When you restate the entries that follow, keep every word exactly and drop the pictures.

● ● ● ● ●

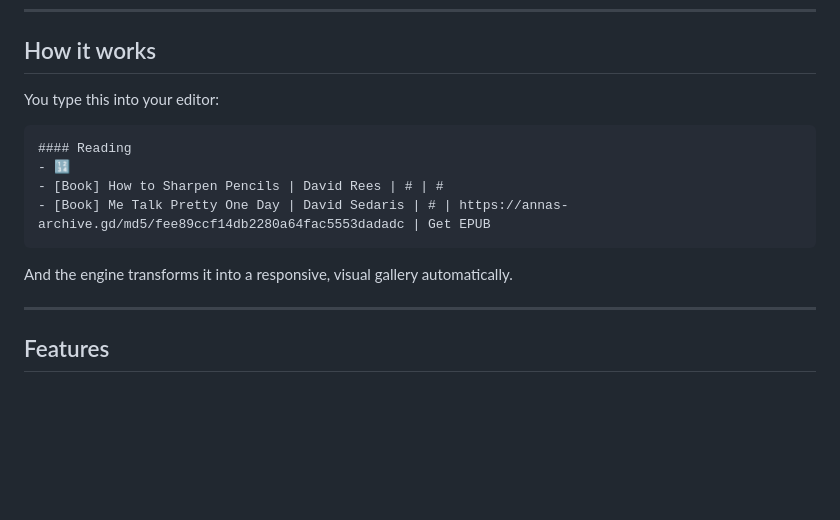
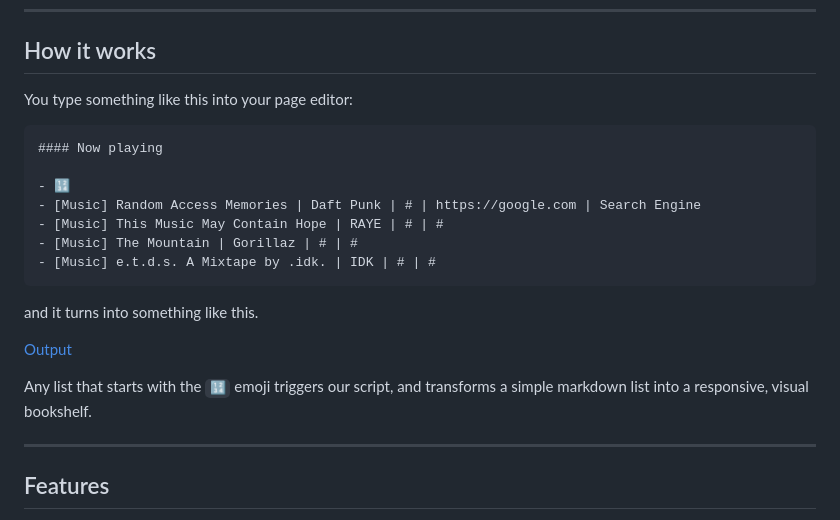
Before and after one commit to secret3rd/shelfish, a Markdown page: README.md, the part around the change. GitHub-like rendering; blank space fills up the shorter version.

````diff
--- a/README.md
+++ b/README.md
@@ -10,16 +10,24 @@ This plugin is easy to embed, and I suggest you directly embed both the CSS file
 
 ## How it works
 
-You type this into your editor:
+You type something like this into your page editor:
 
 ```markdown
-#### Reading
+#### Now playing
+
 - 🔢
-- [Book] How to Sharpen Pencils | David Rees | # | #
-- [Book] Me Talk Pretty One Day | David Sedaris | # | https://annas-archive.gd/md5/fee89ccf14db2280a64fac5553dadadc | Get EPUB
+- [Music] Random Access Memories | Daft Punk | # | https://google.com | Search Engine
+- [Music] This Music May Contain Hope | RAYE | # | #
+- [Music] The Mountain | Gorillaz | # | #
+- [Music] e.t.d.s. A Mixtape by .idk. | IDK | # | #
 ```
 
-And the engine transforms it into a responsive, visual gallery automatically.
+and it turns into something like this.
+
+[Output](https://bear-images.sfo2.cdn.digitaloceanspaces.com/afewgoodpens/19am.webp)
+
+Any list that starts with the `🔢` emoji triggers our script, and transforms a simple markdown list into a responsive, visual bookshelf.
+
 
 ---
 
````
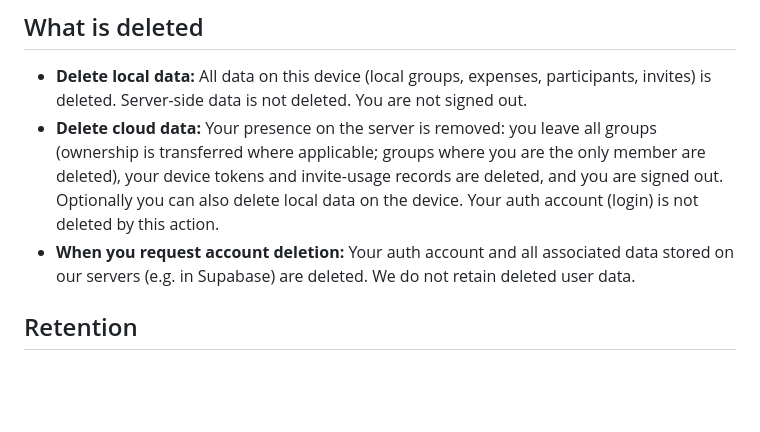
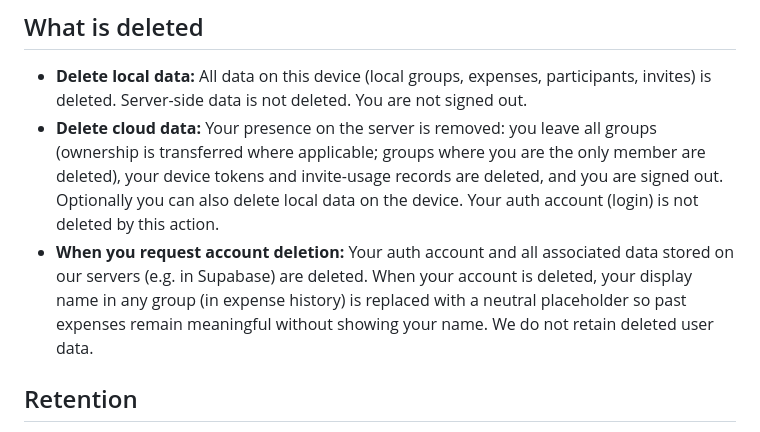
Before and after one commit to Zyzto/Hisab, a Markdown page: docs/DELETE_ACCOUNT.md, the part around the change. Drawn GitHub-style; blank space fills up the shorter version.

```diff
--- a/docs/DELETE_ACCOUNT.md
+++ b/docs/DELETE_ACCOUNT.md
@@ -33,7 +33,7 @@ Once we process your request, we will delete your account and associated data fr
 
 - **Delete local data:** All data on this device (local groups, expenses, participants, invites) is deleted. Server-side data is not deleted. You are not signed out.
 - **Delete cloud data:** Your presence on the server is removed: you leave all groups (ownership is transferred where applicable; groups where you are the only member are deleted), your device tokens and invite-usage records are deleted, and you are signed out. Optionally you can also delete local data on the device. Your auth account (login) is not deleted by this action.
-- **When you request account deletion:** Your auth account and all associated data stored on our servers (e.g. in Supabase) are deleted. We do not retain deleted user data.
+- **When you request account deletion:** Your auth account and all associated data stored on our servers (e.g. in Supabase) are deleted. When your account is deleted, your display name in any group (in expense history) is replaced with a neutral placeholder so past expenses remain meaningful without showing your name. We do not retain deleted user data.
 
 ## Retention
 
```
Also changed, not shown: docs/PERSONAL_FEATURE.md (added, +144 -0 lines).
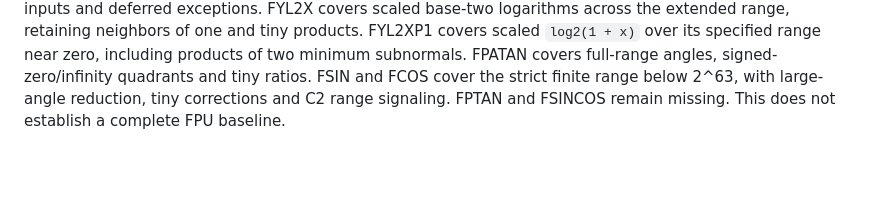
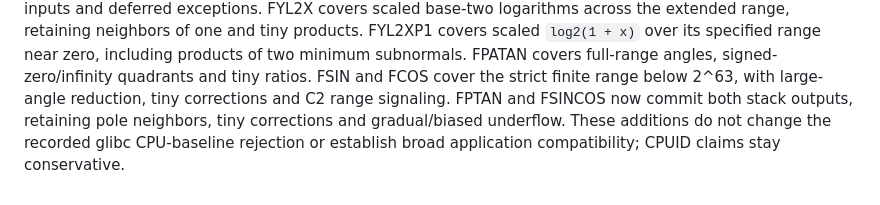
Before and after one commit to OthmaneBlial/universe, a Markdown page: docs/debian.md, the part around the change. GitHub-like rendering; blank space fills up the shorter version.

```diff
--- a/docs/debian.md
+++ b/docs/debian.md
@@ -91,5 +91,7 @@ products. FYL2XP1 covers scaled `log2(1 + x)` over its specified range near zero
 including products of two minimum subnormals. FPATAN covers full-range angles,
 signed-zero/infinity quadrants and tiny ratios. FSIN and FCOS cover the strict
 finite range below 2^63, with large-angle reduction, tiny corrections and C2
-range signaling. FPTAN and FSINCOS remain missing. This does not establish a
-complete FPU baseline.
+range signaling. FPTAN and FSINCOS now commit both stack outputs, retaining
+pole neighbors, tiny corrections and gradual/biased underflow. These additions
+do not change the recorded glibc CPU-baseline rejection or establish broad
+application compatibility; CPUID claims stay conservative.
```
Also changed, not shown: docs/roadmap.md (+15 -5 lines).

● ● ● ● ●

- **REPLY TO THE TASK**:
Before and after one commit to secret3rd/shelfish, a Markdown page: README.md, the part around the change. GitHub-like rendering; blank space fills up the shorter version.

````diff
--- a/README.md
+++ b/README.md
@@ -10,16 +10,24 @@ This plugin is easy to embed, and I suggest you directly embed both the CSS file
 
 ## How it works
 
-You type this into your editor:
+You type something like this into your page editor:
 
 ```markdown
-#### Reading
+#### Now playing
+
 - 🔢
-- [Book] How to Sharpen Pencils | David Rees | # | #
-- [Book] Me Talk Pretty One Day | David Sedaris | # | https://annas-archive.gd/md5/fee89ccf14db2280a64fac5553dadadc | Get EPUB
+- [Music] Random Access Memories | Daft Punk | # | https://google.com | Search Engine
+- [Music] This Music May Contain Hope | RAYE | # | #
+- [Music] The Mountain | Gorillaz | # | #
+- [Music] e.t.d.s. A Mixtape by .idk. | IDK | # | #
 ```
 
-And the engine transforms it into a responsive, visual gallery automatically.
+and it turns into something like this.
+
+[Output](https://bear-images.sfo2.cdn.digitaloceanspaces.com/afewgoodpens/19am.webp)
+
+Any list that starts with the `🔢` emoji triggers our script, and transforms a simple markdown list into a responsive, visual bookshelf.
+
 
 ---
 
````
Before and after one commit to Zyzto/Hisab, a Markdown page: docs/DELETE_ACCOUNT.md, the part around the change. Drawn GitHub-style; blank space fills up the shorter version.

```diff
--- a/docs/DELETE_ACCOUNT.md
+++ b/docs/DELETE_ACCOUNT.md
@@ -33,7 +33,7 @@ Once we process your request, we will delete your account and associated data fr
 
 - **Delete local data:** All data on this device (local groups, expenses, participants, invites) is deleted. Server-side data is not deleted. You are not signed out.
 - **Delete cloud data:** Your presence on the server is removed: you leave all groups (ownership is transferred where applicable; groups where you are the only member are deleted), your device tokens and invite-usage records are deleted, and you are signed out. Optionally you can also delete local data on the device. Your auth account (login) is not deleted by this action.
-- **When you request account deletion:** Your auth account and all associated data stored on our servers (e.g. in Supabase) are deleted. We do not retain deleted user data.
+- **When you request account deletion:** Your auth account and all associated data stored on our servers (e.g. in Supabase) are deleted. When your account is deleted, your display name in any group (in expense history) is replaced with a neutral placeholder so past expenses remain meaningful without showing your name. We do not retain deleted user data.
 
 ## Retention
 
```
Also changed, not shown: docs/PERSONAL_FEATURE.md (added, +144 -0 lines).
Before and after one commit to OthmaneBlial/universe, a Markdown page: docs/debian.md, the part around the change. GitHub-like rendering; blank space fills up the shorter version.

```diff
--- a/docs/debian.md
+++ b/docs/debian.md
@@ -91,5 +91,7 @@ products. FYL2XP1 covers scaled `log2(1 + x)` over its specified range near zero
 including products of two minimum subnormals. FPATAN covers full-range angles,
 signed-zero/infinity quadrants and tiny ratios. FSIN and FCOS cover the strict
 finite range below 2^63, with large-angle reduction, tiny corrections and C2
-range signaling. FPTAN and FSINCOS remain missing. This does not establish a
-complete FPU baseline.
+range signaling. FPTAN and FSINCOS now commit both stack outputs, retaining
+pole neighbors, tiny corrections and gradual/biased underflow. These additions
+do not change the recorded glibc CPU-baseline rejection or establish broad
+application compatibility; CPUID claims stay conservative.
```
Also changed, not shown: docs/roadmap.md (+15 -5 lines).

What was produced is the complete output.